The first clinical study using adult-derived stem cells with the aim of treating people with spinal cord injuries has begun in Japan, at Keio University.
The research team, led by Prof. Masaya Makamura, an orthopedic specialist, and Prof. Hideyuki Okano, a physiology specialist, will use induced pluripotent stem (iPS) cells, in an effort to regenerate a damaged spinal cord in a year-long study.
“This is an exciting study,” says Duncan Wallace, Executive Director of SpinalCure, “as this is the first time iPS cells will be used with spinal cord injuries.”
“We’ll be keeping a close eye on the study results as, if successful, it could be a big step towards a cure for people with spinal cord injuries.”
“The only time stem cells have been trialled for spinal cord injury previously was controversial because it used embryonic-derived stem cells. This study is using cells which could be taken from anyone or indeed the patients themselves.”
IPS cells are created by reprogramming cells from body tissue to revert to an embryonic-like state, from which they can develop into other cell types such as nerve cells.

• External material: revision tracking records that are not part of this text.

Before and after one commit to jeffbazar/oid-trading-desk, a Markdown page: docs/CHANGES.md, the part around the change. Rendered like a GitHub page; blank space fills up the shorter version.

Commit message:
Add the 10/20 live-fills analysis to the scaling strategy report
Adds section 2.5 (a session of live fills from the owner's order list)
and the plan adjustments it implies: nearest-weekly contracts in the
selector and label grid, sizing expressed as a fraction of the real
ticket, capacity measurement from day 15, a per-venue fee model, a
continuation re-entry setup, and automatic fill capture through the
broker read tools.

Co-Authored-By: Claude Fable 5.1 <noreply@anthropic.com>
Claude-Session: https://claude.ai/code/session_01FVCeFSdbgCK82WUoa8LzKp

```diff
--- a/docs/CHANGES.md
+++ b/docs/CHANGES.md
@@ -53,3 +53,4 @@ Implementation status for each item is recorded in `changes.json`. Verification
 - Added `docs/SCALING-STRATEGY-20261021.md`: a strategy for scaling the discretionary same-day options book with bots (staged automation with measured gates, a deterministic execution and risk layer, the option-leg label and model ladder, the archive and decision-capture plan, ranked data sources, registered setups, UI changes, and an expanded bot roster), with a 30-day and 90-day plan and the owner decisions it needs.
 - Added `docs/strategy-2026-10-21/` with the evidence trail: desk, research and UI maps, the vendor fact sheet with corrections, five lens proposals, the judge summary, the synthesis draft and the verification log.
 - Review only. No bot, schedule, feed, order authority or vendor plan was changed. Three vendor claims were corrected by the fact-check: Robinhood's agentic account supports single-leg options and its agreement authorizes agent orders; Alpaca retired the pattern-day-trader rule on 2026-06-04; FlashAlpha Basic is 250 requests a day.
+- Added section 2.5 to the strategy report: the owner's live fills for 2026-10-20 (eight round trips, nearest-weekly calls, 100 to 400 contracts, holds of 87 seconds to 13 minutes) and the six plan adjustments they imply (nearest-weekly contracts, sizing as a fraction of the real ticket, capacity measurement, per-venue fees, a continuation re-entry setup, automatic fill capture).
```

About 2 million cells will be transplanted into four patients whose spinal cords have been damaged in a traffic accident, fall or injury during exercise. The team will verify the safety and effectiveness of the treatment over a year.
Source: Japan News https://the-japan-news.com/news/article/0007531368